Recently the group decided to split and go separate ways, flexing their solo muscles- Jones with Jones Country and Boone with Fish Grease, both released on the same date in full support of each other.
With both records climbing the country charts right now, Fish Grease shows Boone turning a musical corner and exploring avenues not often seen with his Rehab work.
“Raise a Toast” may be the next big drinking song and should be in the running for country anthem of the year- a great way to start the record and “Camo Bikini” rips into you with a fiddle-infused intro before exploding into a rap-laced track that will please both sides and will make for a great summer party and cookout song.

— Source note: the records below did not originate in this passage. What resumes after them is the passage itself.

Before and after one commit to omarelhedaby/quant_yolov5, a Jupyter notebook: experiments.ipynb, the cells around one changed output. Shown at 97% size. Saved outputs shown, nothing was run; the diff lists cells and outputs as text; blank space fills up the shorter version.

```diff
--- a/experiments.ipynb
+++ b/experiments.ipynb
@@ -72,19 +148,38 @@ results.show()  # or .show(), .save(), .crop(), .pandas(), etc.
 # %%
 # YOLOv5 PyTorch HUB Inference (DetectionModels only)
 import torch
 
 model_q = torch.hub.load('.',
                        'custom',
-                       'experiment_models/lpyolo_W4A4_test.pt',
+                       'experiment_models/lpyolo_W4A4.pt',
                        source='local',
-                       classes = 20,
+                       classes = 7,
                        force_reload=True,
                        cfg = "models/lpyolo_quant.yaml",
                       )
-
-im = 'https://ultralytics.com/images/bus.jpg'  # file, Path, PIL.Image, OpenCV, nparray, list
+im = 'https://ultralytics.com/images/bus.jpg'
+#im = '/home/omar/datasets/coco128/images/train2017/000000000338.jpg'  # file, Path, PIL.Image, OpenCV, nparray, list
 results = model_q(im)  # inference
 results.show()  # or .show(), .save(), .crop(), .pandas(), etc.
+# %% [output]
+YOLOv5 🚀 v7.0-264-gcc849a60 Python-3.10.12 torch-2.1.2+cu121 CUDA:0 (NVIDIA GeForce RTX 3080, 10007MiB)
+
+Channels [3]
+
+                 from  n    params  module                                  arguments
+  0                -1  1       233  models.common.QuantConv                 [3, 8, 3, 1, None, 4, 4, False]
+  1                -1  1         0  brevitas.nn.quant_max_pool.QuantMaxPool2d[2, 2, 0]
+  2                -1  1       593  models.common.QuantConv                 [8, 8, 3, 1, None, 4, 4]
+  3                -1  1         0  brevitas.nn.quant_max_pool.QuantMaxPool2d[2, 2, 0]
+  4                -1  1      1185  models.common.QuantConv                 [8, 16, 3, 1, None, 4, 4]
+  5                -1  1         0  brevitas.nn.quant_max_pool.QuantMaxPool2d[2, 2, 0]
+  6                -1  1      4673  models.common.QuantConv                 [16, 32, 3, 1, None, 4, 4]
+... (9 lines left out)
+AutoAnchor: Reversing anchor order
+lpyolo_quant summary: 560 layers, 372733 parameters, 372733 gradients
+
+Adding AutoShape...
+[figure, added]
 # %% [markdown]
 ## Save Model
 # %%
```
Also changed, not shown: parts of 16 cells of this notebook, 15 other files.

Title track “Fish Grease” opens with a hypnotizing violin intro and explodes into a scorching rap-based track while Boone takes over singing and rapping with an impressive horn section backing him.

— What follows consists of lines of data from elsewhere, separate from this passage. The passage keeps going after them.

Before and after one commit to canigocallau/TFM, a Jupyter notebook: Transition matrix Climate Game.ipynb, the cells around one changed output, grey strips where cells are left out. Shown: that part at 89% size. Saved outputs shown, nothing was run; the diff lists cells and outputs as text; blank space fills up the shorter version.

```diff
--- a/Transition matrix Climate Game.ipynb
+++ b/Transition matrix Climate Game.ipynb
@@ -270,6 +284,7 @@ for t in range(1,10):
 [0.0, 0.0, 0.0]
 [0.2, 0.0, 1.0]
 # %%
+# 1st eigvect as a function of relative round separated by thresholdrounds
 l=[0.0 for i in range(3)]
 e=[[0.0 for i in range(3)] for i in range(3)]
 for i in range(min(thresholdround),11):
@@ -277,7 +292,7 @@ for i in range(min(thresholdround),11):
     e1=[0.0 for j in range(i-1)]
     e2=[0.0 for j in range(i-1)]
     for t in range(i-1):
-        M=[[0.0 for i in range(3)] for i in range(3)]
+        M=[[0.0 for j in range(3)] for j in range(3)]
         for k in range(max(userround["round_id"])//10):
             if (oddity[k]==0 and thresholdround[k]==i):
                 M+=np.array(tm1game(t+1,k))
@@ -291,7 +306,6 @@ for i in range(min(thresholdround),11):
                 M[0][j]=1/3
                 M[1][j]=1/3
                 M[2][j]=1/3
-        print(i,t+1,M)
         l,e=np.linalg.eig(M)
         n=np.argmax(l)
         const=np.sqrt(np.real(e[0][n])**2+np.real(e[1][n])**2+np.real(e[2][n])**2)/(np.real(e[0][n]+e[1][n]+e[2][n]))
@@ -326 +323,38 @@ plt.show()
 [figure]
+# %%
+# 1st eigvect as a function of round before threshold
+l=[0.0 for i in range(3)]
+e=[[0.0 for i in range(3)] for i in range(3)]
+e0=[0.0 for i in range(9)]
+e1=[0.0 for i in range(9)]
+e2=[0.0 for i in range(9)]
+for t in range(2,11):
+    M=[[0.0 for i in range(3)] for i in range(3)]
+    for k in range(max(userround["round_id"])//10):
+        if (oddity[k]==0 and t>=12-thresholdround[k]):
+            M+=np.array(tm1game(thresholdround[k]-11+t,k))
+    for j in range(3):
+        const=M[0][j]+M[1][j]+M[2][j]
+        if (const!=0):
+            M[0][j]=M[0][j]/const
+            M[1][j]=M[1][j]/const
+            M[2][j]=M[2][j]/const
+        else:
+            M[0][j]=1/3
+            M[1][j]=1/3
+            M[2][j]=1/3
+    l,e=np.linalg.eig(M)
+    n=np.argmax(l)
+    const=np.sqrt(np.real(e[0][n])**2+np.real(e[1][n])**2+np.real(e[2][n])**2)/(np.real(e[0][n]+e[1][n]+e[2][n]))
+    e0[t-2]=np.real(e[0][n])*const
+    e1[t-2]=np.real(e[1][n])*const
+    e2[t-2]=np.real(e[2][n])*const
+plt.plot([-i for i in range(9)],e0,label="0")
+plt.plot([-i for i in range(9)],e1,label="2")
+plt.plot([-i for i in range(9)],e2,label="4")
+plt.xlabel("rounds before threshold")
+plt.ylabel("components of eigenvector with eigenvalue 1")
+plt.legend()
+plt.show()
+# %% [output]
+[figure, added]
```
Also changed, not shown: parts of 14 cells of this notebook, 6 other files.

“All They WAnna Hear” is an acoustic-based southern fried track with more backing violin, it’s a very peaceful feeling. Here Boone talks about how all fans wanted to hear from Rehab in the end was their hit “Sittin’ At a Bar-“ also known as “The Bartender Song” and how it’s hard to write a song fans will like just as much or more than that one. He talks about how they have so many songs that are better and he keeps trying to write one that’s better but that’s still all fans want to hear.
It’s also a great look into the mind of a musician and how painful and irritating it can be to have that one song that people want to hear and nothing else when you have numerous songs you think are better and want people to hear.

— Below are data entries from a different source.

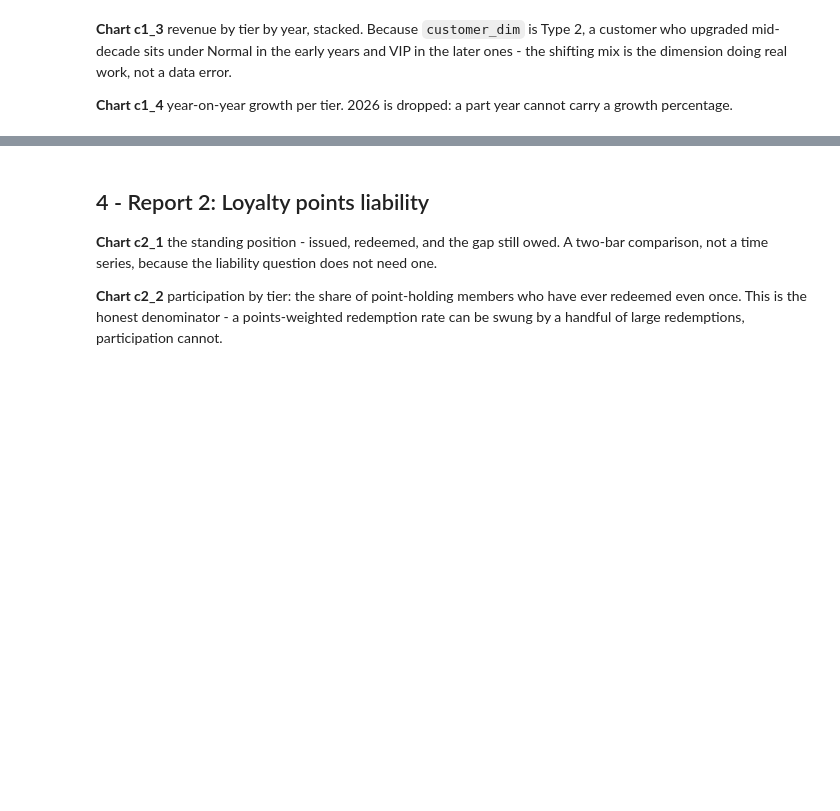
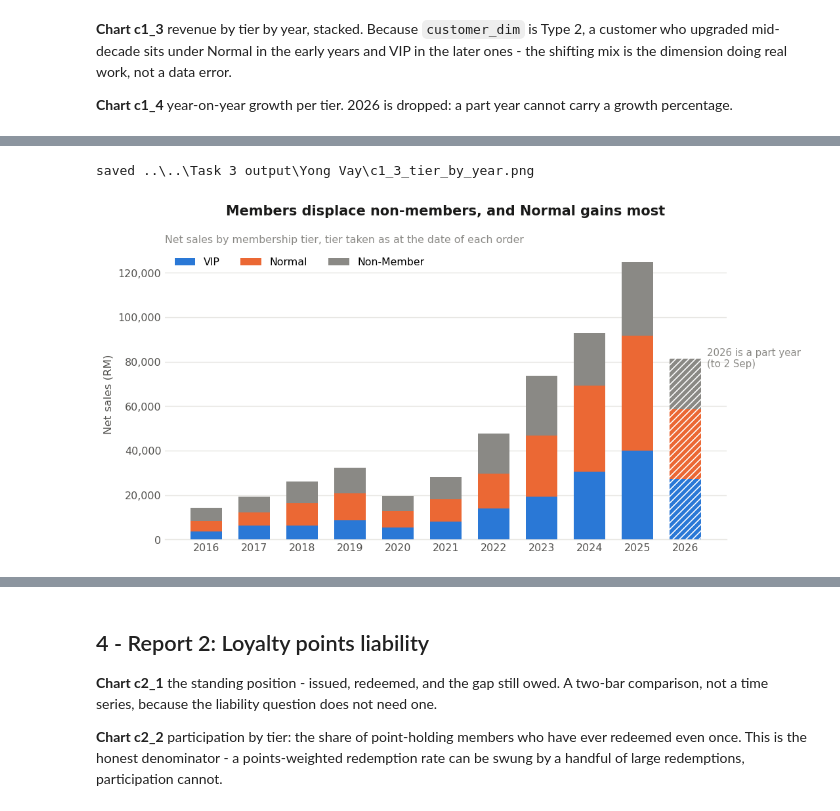
Before and after one commit to yongvay/data-warehouse-assignment, a Jupyter notebook: Task 3/Yong Vay/Task3_Analytics_Charts.ipynb, the cells around one changed output, grey strips where cells are left out. Cells and saved outputs as stored; diff of their text form; code cells hidden in the pictures; blank space fills up the shorter version.

```diff
--- a/Task 3/Yong Vay/Task3_Analytics_Charts.ipynb
+++ b/Task 3/Yong Vay/Task3_Analytics_Charts.ipynb
@@ -172,3 +174,22 @@ def q(name, sql):
         df = pd.read_sql(sql, _conn)
     df.columns = [c.upper() for c in df.columns]
     return df
+
+
+# --- Part-year label, derived from the data rather than hardcoded ------------
+# The source generator is SYSDATE-dependent, so a literal "Jan-Aug" goes stale
+# on its own. Same principle as Report 3's as-at date: anchor to the warehouse,
+# never to the wall clock.
+AS_OF = None
+if _conn is not None:
+    AS_OF = pd.to_datetime(pd.read_sql(
+        "SELECT MAX(d.cal_date) AS as_of "
+        "FROM sales_fact s JOIN date_dim d ON d.date_key = s.order_date_key",
+        _conn)["AS_OF"].iloc[0])
+    print("Warehouse data runs to:", AS_OF.date())
+
+if AS_OF is not None:
+    PART_YEAR_NOTE = (f"{PART_YEAR} is a part year" + "\n"
+                      + f"(to {AS_OF.day} {AS_OF:%b})")
+else:
+    PART_YEAR_NOTE = f"{PART_YEAR} is a part year"
@@ -287,34 +336,38 @@ pivot
 # %%
 # %% =============  CELL 7 - CHART c1_3: REVENUE BY TIER BY YEAR  =============
 years = pivot.index.to_list()
 order = [t for t in ("VIP", "Normal", "Non-Member", "Unknown") if t in pivot.columns]
 
 fig, ax = plt.subplots(figsize=(9.2, 4.8))
 bottom = np.zeros(len(years))
 for t in order:
     vals = pivot[t].to_numpy(dtype=float)
     ax.bar(years, vals, 0.66, bottom=bottom, label=t,
            color=TIER_COLOUR.get(t, GRID), zorder=3)
     bottom += vals
 
 # Hatch the part year across the whole stack rather than one segment.
 if PART_YEAR in years:
     i = years.index(PART_YEAR)
     ax.bar([PART_YEAR], [bottom[i]], 0.66, color="none",
            edgecolor=SURFACE, hatch="////", linewidth=0, zorder=4)
-    ax.annotate("2026 is\nJan-Aug only", xy=(PART_YEAR, bottom[i]),
-                xytext=(-6, 14), textcoords="offset points",
-                ha="right", fontsize=9, color=INK_MUTE)
+    ax.annotate(PART_YEAR_NOTE, xy=(PART_YEAR + 0.36, bottom[i]),
+                xytext=(4, 0), textcoords="offset points",
+                ha="left", va="center", fontsize=9, color=INK_MUTE,
+                zorder=6)
 
 ax.set_xticks(years)
 ax.yaxis.set_major_formatter(rm)
 ax.set_ylabel("Net sales (RM)")
-ax.set_title("The mix shifts toward VIP as the programme matures")
+ax.set_title("Members displace non-members, and Normal gains most")
 subtitle(ax, "Net sales by membership tier, tier taken as at the date of each order")
 ax.legend(loc="upper left", ncols=len(order))
 clean(ax)
 save(fig, "c1_3_tier_by_year")
 plt.show()
+# %% [output]
+saved ..\..\Task 3 output\Yong Vay\c1_3_tier_by_year.png
+[figure, added]
 # %%
 # %% ==============  CELL 8 - CHART c1_4: YEAR-ON-YEAR BY TIER  ===============
 full = pivot.loc[pivot.index != PART_YEAR]          # part year cannot carry YoY
```
Also changed, not shown: parts of 23 cells of this notebook, 19 other files.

“Down to the River” is a country-fried ditty that features some heavy banjo, fiddle and steel guitar and is a great song for any country lover. It also fit well for some long highway driving- it just has that heartland feel to it.
“My Small Town” is a song anyone from a small Midwestern town or southern town will love and instantly relate to as it sums up life in those areas and small town summer nights while “Don’t Take the Whiskey from Me” is any drinker’s anthem and a perfect tune for the bars, booze cruises and bonfires.
Rounding out the record is “I Just Want Her Back,” which is a southern rap-infused song about Boone’s girl walking out and how he comes home to find her gone, knowing he messed up and wants her back so he can fix his mistakes.
In the end, it’s good to see Boone going down different musical avenues. You can’t please everyone and Boone knows that- if you create a record that sounds too much like what you’ve already done it’s almost pointless but if you make a record that’s too far away from it fans are gonna feel alienated and disconnected.
With Fish Grease Boone has found that perfect medium that so few artists find when going solo and he’s not only done that but hit it right on the head. Fish Grease is a bulls eye and a home run for Danny Boone and any diehard fan will love it from beginning to end.